A pilot initiative on improving students’ task value perceptions of high school mathematics through practical STEM interventions
conference contributionposted on 02.03.2022, 23:54 authored by Benjamin TaylorBenjamin Taylor, Claire-Marie McLean, Andrew DuncanAndrew Duncan, Aruna JayasuriyaAruna Jayasuriya, Roland DoddRoland Dodd, Thia WhitingThia Whiting

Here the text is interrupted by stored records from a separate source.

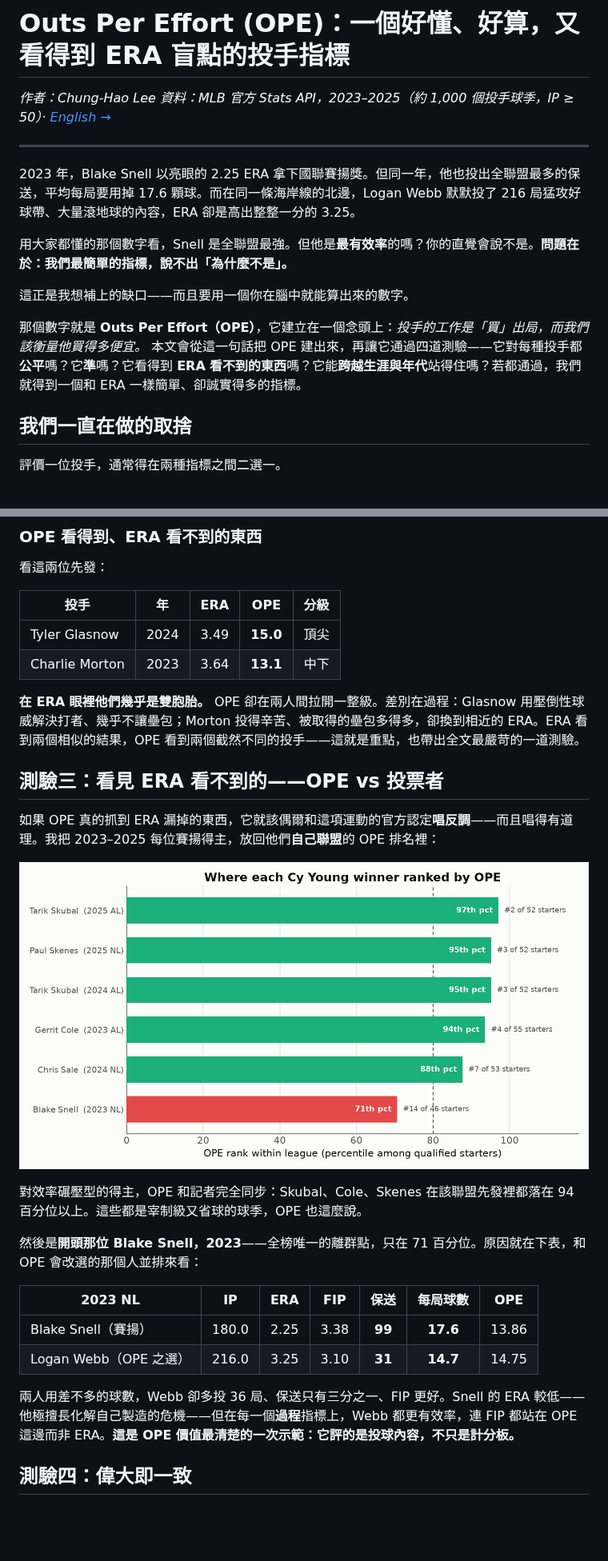
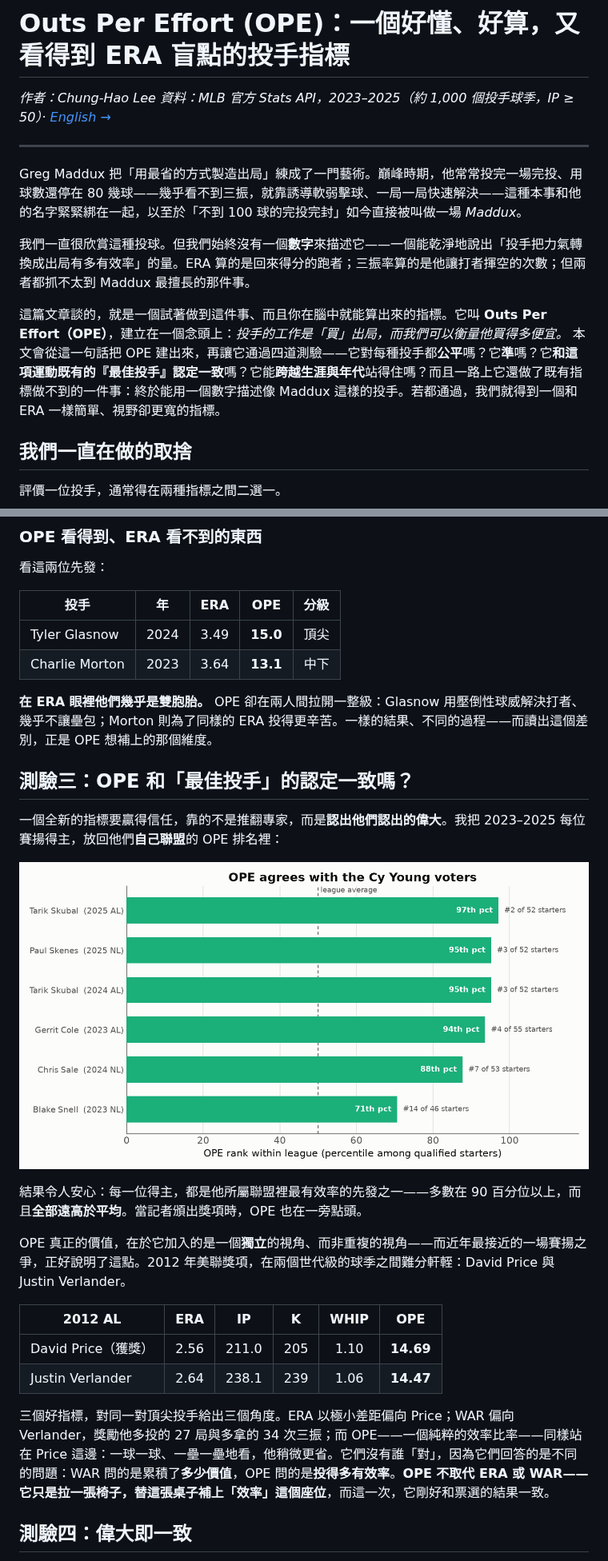
Before and after one commit to lch99310/Pitching-Efficiency, a Markdown page: README.cn.md, 2 parts joined by grey strips. Shown at 80% size. GitHub-like rendering; pictures changed too: charts/09_cy_young.png; blank space fills up the shorter version.

```diff
--- a/README.cn.md
+++ b/README.cn.md
@@ -5,13 +5,11 @@
 
 ---
 
-2023 年，Blake Snell 以亮眼的 2.25 ERA 拿下國聯賽揚獎。但同一年，他也投出全聯盟最多的保送，平均每局要用掉 17.6 顆球。而在同一條海岸線的北邊，Logan Webb 默默投了 216 局猛攻好球帶、大量滾地球的內容，ERA 卻是高出整整一分的 3.25。
+Greg Maddux 把「用最省的方式製造出局」練成了一門藝術。巔峰時期，他常常投完一場完投、用球數還停在 80 幾球——幾乎看不到三振，就靠誘導軟弱擊球、一局一局快速解決——這種本事和他的名字緊緊綁在一起，以至於「不到 100 球的完投完封」如今直接被叫做一場 *Maddux*。
 
-用大家都懂的那個數字看，Snell 是全聯盟最強。但他是**最有效率**的嗎？你的直覺會說不是。**問題在於：我們最簡單的指標，說不出「為什麼不是」。**
+我們一直很欣賞這種投球。但我們始終沒有一個**數字**來描述它——一個能乾淨地說出「投手把力氣轉換成出局有多有效率」的量。ERA 算的是回來得分的跑者；三振率算的是他讓打者揮空的次數；但兩者都抓不太到 Maddux 最擅長的那件事。
 
-這正是我想補上的缺口——而且要用一個你在腦中就能算出來的數字。
-
-那個數字就是 **Outs Per Effort（OPE）**，它建立在一個念頭上：*投手的工作是「買」出局，而我們該衡量他買得多便宜。* 本文會從這一句話把 OPE 建出來，再讓它通過四道測驗——它對每種投手都**公平**嗎？它**準**嗎？它看得到 **ERA 看不到的東西**嗎？它能**跨越生涯與年代**站得住嗎？若都通過，我們就得到一個和 ERA 一樣簡單、卻誠實得多的指標。
+這篇文章談的，就是一個試著做到這件事、而且你在腦中就能算出來的指標。它叫 **Outs Per Effort（OPE）**，建立在一個念頭上：*投手的工作是「買」出局，而我們可以衡量他買得多便宜。* 本文會從這一句話把 OPE 建出來，再讓它通過四道測驗——它對每種投手都**公平**嗎？它**準**嗎？它**和這項運動既有的『最佳投手』認定一致**嗎？它能**跨越生涯與年代**站得住嗎？而且一路上它還做了既有指標做不到的一件事：終於能用一個數字描述像 Maddux 這樣的投手。若都通過，我們就得到一個和 ERA 一樣簡單、視野卻更寬的指標。
 
 ## 我們一直在做的取捨
 
@@ -171,9 +169,9 @@ Jamie Moyer 和 Mark Buehrle 每九局只三振約五人——只有現代火球
 | Tyler Glasnow | 2024 | 3.49 | **15.0** | 頂尖 |
 | Charlie Morton | 2023 | 3.64 | **13.1** | 中下 |
 
-**在 ERA 眼裡他們幾乎是雙胞胎。** OPE 卻在兩人間拉開一整級。差別在過程：Glasnow 用壓倒性球威解決打者、幾乎不讓壘包；Morton 投得辛苦、被取得的壘包多得多，卻換到相近的 ERA。ERA 看到兩個相似的結果，OPE 看到兩個截然不同的投手——這就是重點，也帶出全文最嚴苛的一道測驗。
+**在 ERA 眼裡他們幾乎是雙胞胎。** OPE 卻在兩人間拉開一整級：Glasnow 用壓倒性球威解決打者、幾乎不讓壘包；Morton 則為了同樣的 ERA 投得更辛苦。一樣的結果、不同的過程——而讀出這個差別，正是 OPE 想補上的那個維度。
 
-## 測驗三：看見 ERA 看不到的——OPE vs 投票者
+## 測驗三：OPE 和「最佳投手」的認定一致嗎？
 
-如果 OPE 真的抓到 ERA 漏掉的東西，它就該偶爾和這項運動的官方認定**唱反調**——而且唱得有道理。我把 2023–2025 每位賽揚得主，放回他們**自己聯盟**的 OPE 排名裡：
+一個全新的指標要贏得信任，靠的不是推翻專家，而是**認出他們認出的偉大**。我把 2023–2025 每位賽揚得主，放回他們**自己聯盟**的 OPE 排名裡：
 
@@ -181,14 +179,14 @@ Jamie Moyer 和 Mark Buehrle 每九局只三振約五人——只有現代火球
 
-對效率碾壓型的得主，OPE 和記者完全同步：Skubal、Cole、Skenes 在該聯盟先發裡都落在 94 百分位以上。這些都是宰制級又省球的球季，OPE 也這麼說。
+結果令人安心：每一位得主，都是他所屬聯盟裡最有效率的先發之一——多數在 90 百分位以上，而且**全部遠高於平均**。當記者頒出獎項時，OPE 也在一旁點頭。
 
-然後是**開頭那位 Blake Snell，2023**——全榜唯一的離群點，只在 71 百分位。原因就在下表，和 OPE 會改選的那個人並排來看：
+OPE 真正的價值，在於它加入的是一個**獨立**的視角、而非重複的視角——而近年最接近的一場賽揚之爭，正好說明了這點。2012 年美聯獎項，在兩個世代級的球季之間難分軒輊：David Price 與 Justin Verlander。
 
-| 2023 NL | IP | ERA | FIP | 保送 | 每局球數 | OPE |
-|---|:--:|:--:|:--:|:--:|:--:|:--:|
-| Blake Snell（賽揚） | 180.0 | 2.25 | 3.38 | **99** | **17.6** | 13.86 |
-| Logan Webb（OPE 之選） | 216.0 | 3.25 | 3.10 | **31** | **14.7** | 14.75 |
+| 2012 AL | ERA | IP | K | WHIP | OPE |
+|---|:--:|:--:|:--:|:--:|:--:|
+| David Price（獲獎） | 2.56 | 211.0 | 205 | 1.10 | **14.69** |
+| Justin Verlander | 2.64 | 238.1 | 239 | 1.06 | **14.47** |
 
-兩人用差不多的球數，Webb 卻多投 36 局、保送只有三分之一、FIP 更好。Snell 的 ERA 較低——他極擅長化解自己製造的危機——但在每一個**過程**指標上，Webb 都更有效率，連 FIP 都站在 OPE 這邊而非 ERA。**這是 OPE 價值最清楚的一次示範：它評的是投球內容，不只是計分板。**
+三個好指標，對同一對頂尖投手給出三個角度。ERA 以極小差距偏向 Price；WAR 偏向 Verlander，獎勵他多投的 27 局與多拿的 34 次三振；而 OPE——一個純粹的效率比率——同樣站在 Price 這邊：一球一球、一壘一壘地看，他稍微更省。它們沒有誰「對」，因為它們回答的是不同的問題：WAR 問的是累積了**多少價值**，OPE 問的是**投得多有效率**。**OPE 不取代 ERA 或 WAR——它只是拉一張椅子，替這張桌子補上「效率」這個座位**，而這一次，它剛好和票選的結果一致。
 
 ## 測驗四：偉大即一致
 
```
Also changed, not shown: other parts of README.cn.md (+1 -1 lines), README.md (+14 -16 lines), 2 other files.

CONTEXT: Poor mathematics aptitude remains a significant barrier for students to commence or complete STEM tertiary education. As part of the Higher Education Participation and Partnership Program, a pilot initiative between CQUniversity and the Bundaberg North State High School provided over 100 year-9 students with knowledge and understanding of tertiary institutions and first-hand practical experience in learning and applying high school mathematics curriculum in STEM-related fields. PURPOSE: This paper studies the immediate changes in students’ task value perceptions of mathematics after experiencing a practical mathematics excursion to CQUniversity and any longer-term changes in perceptions after using mathematics learning resources deployed at their school throughout 2018. Increasing perceptions of task value can also increase motivation to study, hence understanding the impact of practical interventions that enhance the learning and teaching of the mathematics curriculum is vital for promoting STEM courses and careers. APPROACH: Three separate surveys provided data for this study on changes to students’ perceptions of studying mathematics, their knowledge of applying mathematics in the workforce and their desires to study a STEM tertiary course. Students completed surveys before and after participating in a practical mathematics excursion, and a final survey was in late 2018 after continued usage of the HOTMaths resources deployed at their school. RESULTS: Results indicate that while the numbers of students interested in pursuing a STEM career has not changed significantly after participating in the excursion, perceptions of mathematics has changed in some areas indicating students are now more able to make informed choices about their senior subject selection and ultimately whether to pursue a STEM career, due to the practical interventions. CONCLUSIONS: With changes to Commonwealth funding to promote success in higher education, it is now more critical that high-school students make informed decisions about their senior subject selections and their tertiary education preferences. This pilot has demonstrated that practical excursions and learning resources which promote practical thinking can improve students’ task value perceptions of their mathematics curriculum and these activities are likely to assist students to make valid choices concerning future studies.